By Julie Corliss, Harvard Health Letters
If you’ve ever used the Internet to find a health care provider, chances are you’ve run across doctor-rating sites like Healthgrades.com or RateMDs.com. In addition, websites that offer reviews of everything from restaurants to repairmen (such as Yelp and Angie’s List) also feature critiques of doctors, dentists, and other clinicians. A recent survey found that nearly a third of Americans had read patients’ online comments about clinicians, and that 21 percent had used them when choosing a clinician.
Narrative reviews, in which patients describe their experiences with clinicians in their own words, can be helpful for consumers and clinicians alike, according to a Sounding Board article in this week’s New England Journal of Medicine (NEJM). But these reports would be even more valuable if they were elicited and reported with the same scientific rigor used to collect other types of health information, the authors say.
“Reducing feedback to checkmarks or star ratings is not very useful. We need some type of standardized format so consumers can leave thoughtful comments that are helpful for both consumers and health care providers,” says Dr. Helen Riess, associate professor of psychiatry at Harvard Medical School and director of the Empathy and Relational Science Program at Massachusetts General Hospital.
For consumers, narratives can add valuable context to the star ratings that often accompany reviews and allow readers to zero in on reviews from people with similar problems, needs, and preferences. If you understand why someone gave a clinician a certain score, you can then weigh what you learn about various aspects of each physician against what’s most important to you.
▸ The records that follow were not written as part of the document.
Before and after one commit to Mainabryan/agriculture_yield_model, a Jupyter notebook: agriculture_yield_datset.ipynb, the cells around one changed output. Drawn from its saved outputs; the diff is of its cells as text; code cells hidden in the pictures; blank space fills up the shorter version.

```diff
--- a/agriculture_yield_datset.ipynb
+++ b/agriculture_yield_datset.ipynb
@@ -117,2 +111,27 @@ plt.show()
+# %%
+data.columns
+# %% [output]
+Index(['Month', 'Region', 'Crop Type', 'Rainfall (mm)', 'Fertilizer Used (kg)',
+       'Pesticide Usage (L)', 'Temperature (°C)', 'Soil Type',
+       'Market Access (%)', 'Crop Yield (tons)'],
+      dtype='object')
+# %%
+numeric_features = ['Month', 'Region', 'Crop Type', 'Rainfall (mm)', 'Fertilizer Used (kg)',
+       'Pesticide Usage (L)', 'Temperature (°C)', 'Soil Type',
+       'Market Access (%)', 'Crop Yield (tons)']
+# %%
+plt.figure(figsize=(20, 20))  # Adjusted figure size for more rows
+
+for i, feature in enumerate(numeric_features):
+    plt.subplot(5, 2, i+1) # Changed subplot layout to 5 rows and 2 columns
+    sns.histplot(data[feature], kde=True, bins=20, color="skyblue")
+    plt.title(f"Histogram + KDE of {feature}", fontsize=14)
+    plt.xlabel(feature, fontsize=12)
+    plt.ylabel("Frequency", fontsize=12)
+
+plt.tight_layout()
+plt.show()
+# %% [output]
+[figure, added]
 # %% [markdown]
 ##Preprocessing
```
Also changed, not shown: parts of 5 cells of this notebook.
While some doctors assume that most people who write online physician reviews want to vent about a negative experience, that’s apparently not the case. Studies suggest that most — between 65 percent and 90 percent- of online patient reviews are positive.
“For a clinician, detailed feedback from patients can help reinforce what you’re doing right and better understand what matters most to your patients,” says Dr. James Sabin, professor of population medicine and psychiatry at Harvard Medical School and director of the Harvard Pilgrim Health Care Ethics Program.
Of course, some people may be reluctant to describe a negative experience with a clinician due to a fear — real or imagined — of retribution, says Riess. “Many people view doctors as authority figures. If you anger or annoy a doctor, you may worry that your care will suffer,” she says.
In her psychiatry practice, some of her patients share stories of feeling dismissed, shamed, or even ridiculed by their other providers. “I think if these providers understood the emotional impact of feeling unheard or dismissed, it would change how they behave toward their patients,” she says. That’s the goal of Empathetics, a company Riess created that provides empathy and interpersonal skills training for medical professionals.
It’s certainly plausible that you could find an empathetic doctor by reading online reviews, as many write-ups include details about how well the doctor listens and whether he or she is caring or compassionate. But there’s a downside to this approach, as the NEJM article points out. The doctor-rating websites found most easily in Web searches all include space for patient comments. But only 40 percent of them present data on other quality metrics, such as how well the providers perform in terms of offering timely appointments and following guidelines for preventive screening tests.
In addition, most of the existing websites post comments from any source, with no assurance that they come from real, recent patients. And the comment-only sites are usually commercial sites with ad-driven revenues to boost their rankings on Internet searches, Sabin notes. So, he advises, don’t rely solely on those reviews.
As my colleague Heidi Godman wrote in her post about hospital ratings, it’s best to use all the information available to you to be an educated health consumer. If you’re looking for a new clinician, Sabin recommends first asking trusted friends or family members. Then check the online reviews of that specific clinician and his or her group practice, if applicable.
Look for a doctor with lots of comments — at least 20 to 25 — and don’t be overly concerned if the reviews are mixed. If you have a specific health condition, look for measures that tell you how well the practice manages people with the same problem, and what patients say about their overall experience with the clinician and the practice as a whole.
(Julie Corliss is executive editor of the Harvard Heart Letter)